Our overarching scientific goal is to enhance our capacity to assess the controls on biogeochemical cycling and hence to quantify with uncertainties the budgets of carbon, nitrogen, phosphorous and silicon including their response to climate, natural variability and anthropogenic stress. The underpinning strategic goal is to develop a new shelf seas biogeochemical model system, coupled to a state of the art physical model, capable of predicting regional impacts of environmental change from days to decades.
We have released the open-source SSB-ERSEM model as a modelling tool for the marine science community.
ERSEM is a numerical representation of an ecological system, studied to gain understanding of the real-life system. It is designed to simulate carbon and nutrient cycling and ecosystem response in European shelf seas and beyond. This enables scientists to make predictions about future conditions within the Earth system under anthropogenic and climate change.
PML was part of the original consortium which developed ERSEM, and has since continued to develop the original model, finding applications in a number of fields. Working in collaboration with Cefas, NOC and UKMO, this version brings together aspects of ERSEM developments made at PML, Cefas and NIOZ.
By making the model open access and freely available to all including full documentation, the scientists involved hope to foster collaborations within the scientific community, as well as improve transparency and sharing on a global scale. It will also allow the monitoring of ERSEM’s user base, providing adequate and rapid support, enabling them to assess and increase its impact in order to further enhance and refine the model.
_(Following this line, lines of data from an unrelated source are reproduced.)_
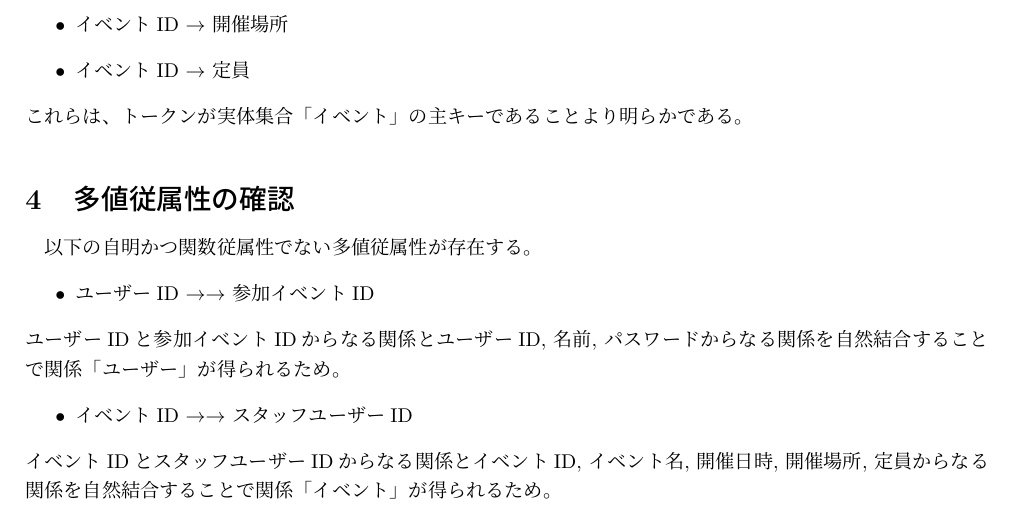
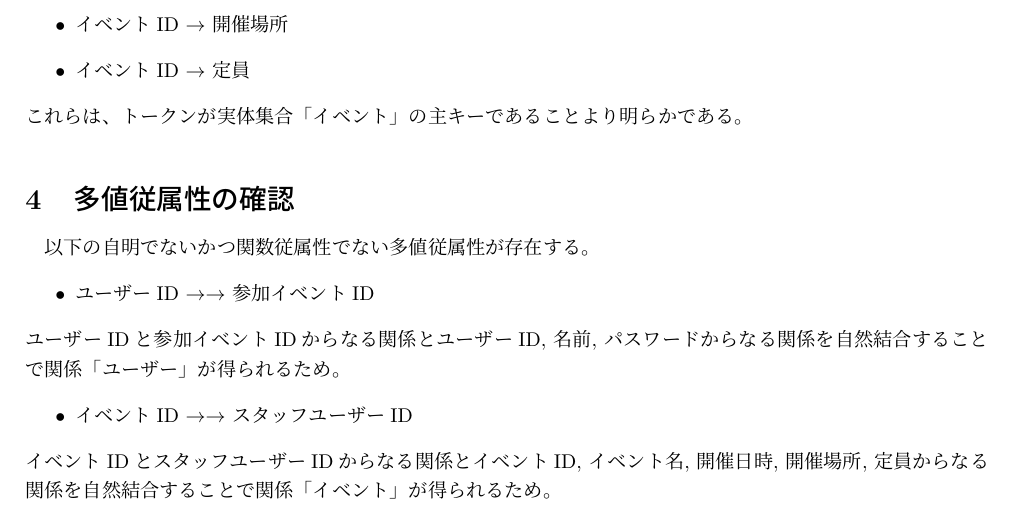
Before and after one commit to yugure-y/le4db, a LaTeX document (report2/report2.tex): part of page 2 of 2, cut so that both start at the same text. Compiled offline with pLaTeX and dvipdfmx.

Commit message:
trivial change

```diff
--- a/report2/report2.tex
+++ b/report2/report2.tex
@@ -89,7 +89,7 @@
 これらは、トークンが実体集合「イベント」の主キーであることより明らかである。
 
 \section{多値従属性の確認}
-以下の自明かつ関数従属性でない多値従属性が存在する。
+以下の自明でないかつ関数従属性でない多値従属性が存在する。
 \begin{itemize}
   \item {ユーザーID} $\rightarrow \rightarrow$ {参加イベントID}
 \end{itemize}
```
Also changed, not shown: report2/report2.pdf, 2 other files.
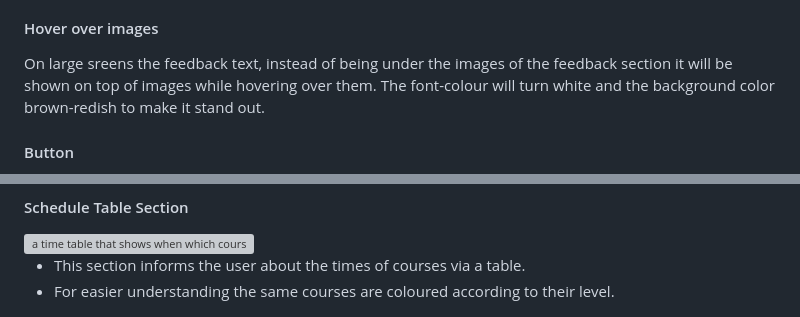
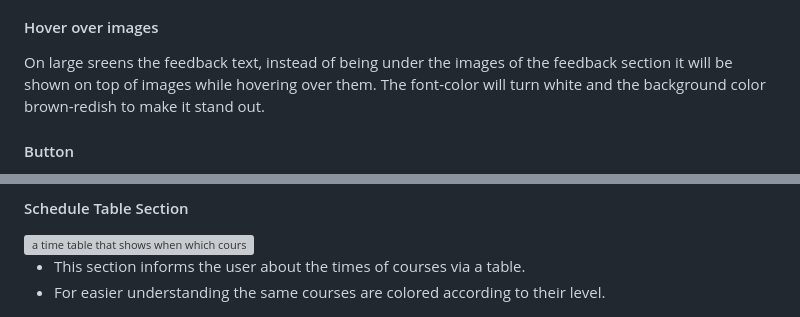
Before and after one commit to Xakkusu/1_project_pilates, a Markdown page: README.md, 2 parts joined by grey strips. Drawn GitHub-style; grey boxes are pictures that could not be loaded.

```diff
--- a/README.md
+++ b/README.md
@@ -146,7 +146,7 @@ The Get Connected Form, the content of the schedule-table, images of trainers an
 #### Navbar Hover Effect
 On large screen when choosing a menu-section a hover-effect will appear on the topic on which the cursor is "on top off". The font-color will turn white while the background will appear in a darker brown color to make it stand out.
 #### Hover over images
-On large sreens the feedback text, instead of being under the images of the feedback section it will be shown on top of images while hovering over them. The font-colour will turn white and the background color brown-redish to make it stand out.
+On large sreens the feedback text, instead of being under the images of the feedback section it will be shown on top of images while hovering over them. The font-color will turn white and the background color brown-redish to make it stand out.
 #### Button
 On the Sign-Form of the get connected page when hovering over the "sign up" button the buttons font-color and background color will switch. Thus the font-color will be white and the background color a dark brown. The cursor itself will be a shown as a cursor when hovering the element. This is done to on the one hand make it stand out and on the other signal to the user that it can be clicked.
 
@@ -265,7 +265,7 @@ All pages have the following in common:
 <img src="docs/features/schedule-table-feature.html.png" alt="a time table that shows when which course will take place during the week" width="90%">
 
 - This section informs the user about the times of courses via a table.
-- For easier understanding the same courses are coloured according to their level.
+- For easier understanding the same courses are colored according to their level.
 
 <img src="docs/features/schedule-table-mobile-feature.html.png" alt="schedule table on mobile device" width="40%">
 
```
Also changed, not shown: other parts of README.md (+16 -3 lines), docs/features/team-feature.html.png (added), 1 other file.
The open access model is being made available through the Shelf Seas Biogeochemistry programme, which is funded by the Natural Environment Research Council (NERC) and the Department for Environment, Food & Rural Affairs (Defra).